EXERCISE OBJECTIVE:
Each line of the records is to be copied verbatim.

Data items
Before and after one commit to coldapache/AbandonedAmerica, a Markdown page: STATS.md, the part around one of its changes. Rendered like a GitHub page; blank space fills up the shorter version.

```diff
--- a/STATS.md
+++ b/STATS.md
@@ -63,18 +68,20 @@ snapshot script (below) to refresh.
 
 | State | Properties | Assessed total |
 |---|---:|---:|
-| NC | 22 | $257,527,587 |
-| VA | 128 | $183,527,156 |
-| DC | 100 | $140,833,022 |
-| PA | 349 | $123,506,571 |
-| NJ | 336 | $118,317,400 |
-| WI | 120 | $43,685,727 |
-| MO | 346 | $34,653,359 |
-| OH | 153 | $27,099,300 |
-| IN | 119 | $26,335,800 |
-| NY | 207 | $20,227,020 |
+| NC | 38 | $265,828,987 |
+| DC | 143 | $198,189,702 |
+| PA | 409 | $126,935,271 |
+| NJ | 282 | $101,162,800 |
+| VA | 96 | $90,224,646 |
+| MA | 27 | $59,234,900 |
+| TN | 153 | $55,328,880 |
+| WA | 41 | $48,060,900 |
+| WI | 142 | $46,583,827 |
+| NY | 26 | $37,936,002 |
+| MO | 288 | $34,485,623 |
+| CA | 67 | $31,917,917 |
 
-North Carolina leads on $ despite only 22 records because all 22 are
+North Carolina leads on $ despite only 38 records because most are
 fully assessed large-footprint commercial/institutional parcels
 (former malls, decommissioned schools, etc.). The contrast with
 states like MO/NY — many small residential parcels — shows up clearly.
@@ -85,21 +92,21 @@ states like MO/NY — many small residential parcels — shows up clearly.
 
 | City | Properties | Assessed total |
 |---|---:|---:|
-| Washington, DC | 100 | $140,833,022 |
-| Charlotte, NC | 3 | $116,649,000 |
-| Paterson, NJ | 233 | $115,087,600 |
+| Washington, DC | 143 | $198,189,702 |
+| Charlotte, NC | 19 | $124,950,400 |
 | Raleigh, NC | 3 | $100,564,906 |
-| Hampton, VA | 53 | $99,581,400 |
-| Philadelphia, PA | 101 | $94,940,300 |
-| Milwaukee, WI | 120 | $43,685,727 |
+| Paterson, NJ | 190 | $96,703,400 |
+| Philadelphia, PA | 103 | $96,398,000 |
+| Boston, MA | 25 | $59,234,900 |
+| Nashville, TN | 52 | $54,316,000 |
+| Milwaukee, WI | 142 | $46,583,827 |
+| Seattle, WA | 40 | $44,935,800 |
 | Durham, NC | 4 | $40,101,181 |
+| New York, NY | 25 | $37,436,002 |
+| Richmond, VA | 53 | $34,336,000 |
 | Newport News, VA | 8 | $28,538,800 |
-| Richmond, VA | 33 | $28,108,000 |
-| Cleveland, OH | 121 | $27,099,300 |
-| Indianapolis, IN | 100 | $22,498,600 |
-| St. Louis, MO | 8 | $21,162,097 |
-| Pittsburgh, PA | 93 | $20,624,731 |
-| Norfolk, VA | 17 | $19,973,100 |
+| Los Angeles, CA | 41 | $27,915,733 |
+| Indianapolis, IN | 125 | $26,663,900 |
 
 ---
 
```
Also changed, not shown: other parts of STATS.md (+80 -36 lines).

ANSWER BELOW:
Before and after one commit to coldapache/AbandonedAmerica, a Markdown page: STATS.md, the part around one of its changes. Rendered like a GitHub page; blank space fills up the shorter version.

```diff
--- a/STATS.md
+++ b/STATS.md
@@ -63,18 +68,20 @@ snapshot script (below) to refresh.
 
 | State | Properties | Assessed total |
 |---|---:|---:|
-| NC | 22 | $257,527,587 |
-| VA | 128 | $183,527,156 |
-| DC | 100 | $140,833,022 |
-| PA | 349 | $123,506,571 |
-| NJ | 336 | $118,317,400 |
-| WI | 120 | $43,685,727 |
-| MO | 346 | $34,653,359 |
-| OH | 153 | $27,099,300 |
-| IN | 119 | $26,335,800 |
-| NY | 207 | $20,227,020 |
+| NC | 38 | $265,828,987 |
+| DC | 143 | $198,189,702 |
+| PA | 409 | $126,935,271 |
+| NJ | 282 | $101,162,800 |
+| VA | 96 | $90,224,646 |
+| MA | 27 | $59,234,900 |
+| TN | 153 | $55,328,880 |
+| WA | 41 | $48,060,900 |
+| WI | 142 | $46,583,827 |
+| NY | 26 | $37,936,002 |
+| MO | 288 | $34,485,623 |
+| CA | 67 | $31,917,917 |
 
-North Carolina leads on $ despite only 22 records because all 22 are
+North Carolina leads on $ despite only 38 records because most are
 fully assessed large-footprint commercial/institutional parcels
 (former malls, decommissioned schools, etc.). The contrast with
 states like MO/NY — many small residential parcels — shows up clearly.
@@ -85,21 +92,21 @@ states like MO/NY — many small residential parcels — shows up clearly.
 
 | City | Properties | Assessed total |
 |---|---:|---:|
-| Washington, DC | 100 | $140,833,022 |
-| Charlotte, NC | 3 | $116,649,000 |
-| Paterson, NJ | 233 | $115,087,600 |
+| Washington, DC | 143 | $198,189,702 |
+| Charlotte, NC | 19 | $124,950,400 |
 | Raleigh, NC | 3 | $100,564,906 |
-| Hampton, VA | 53 | $99,581,400 |
-| Philadelphia, PA | 101 | $94,940,300 |
-| Milwaukee, WI | 120 | $43,685,727 |
+| Paterson, NJ | 190 | $96,703,400 |
+| Philadelphia, PA | 103 | $96,398,000 |
+| Boston, MA | 25 | $59,234,900 |
+| Nashville, TN | 52 | $54,316,000 |
+| Milwaukee, WI | 142 | $46,583,827 |
+| Seattle, WA | 40 | $44,935,800 |
 | Durham, NC | 4 | $40,101,181 |
+| New York, NY | 25 | $37,436,002 |
+| Richmond, VA | 53 | $34,336,000 |
 | Newport News, VA | 8 | $28,538,800 |
-| Richmond, VA | 33 | $28,108,000 |
-| Cleveland, OH | 121 | $27,099,300 |
-| Indianapolis, IN | 100 | $22,498,600 |
-| St. Louis, MO | 8 | $21,162,097 |
-| Pittsburgh, PA | 93 | $20,624,731 |
-| Norfolk, VA | 17 | $19,973,100 |
+| Los Angeles, CA | 41 | $27,915,733 |
+| Indianapolis, IN | 125 | $26,663,900 |
 
 ---
 
```
Also changed, not shown: other parts of STATS.md (+80 -36 lines).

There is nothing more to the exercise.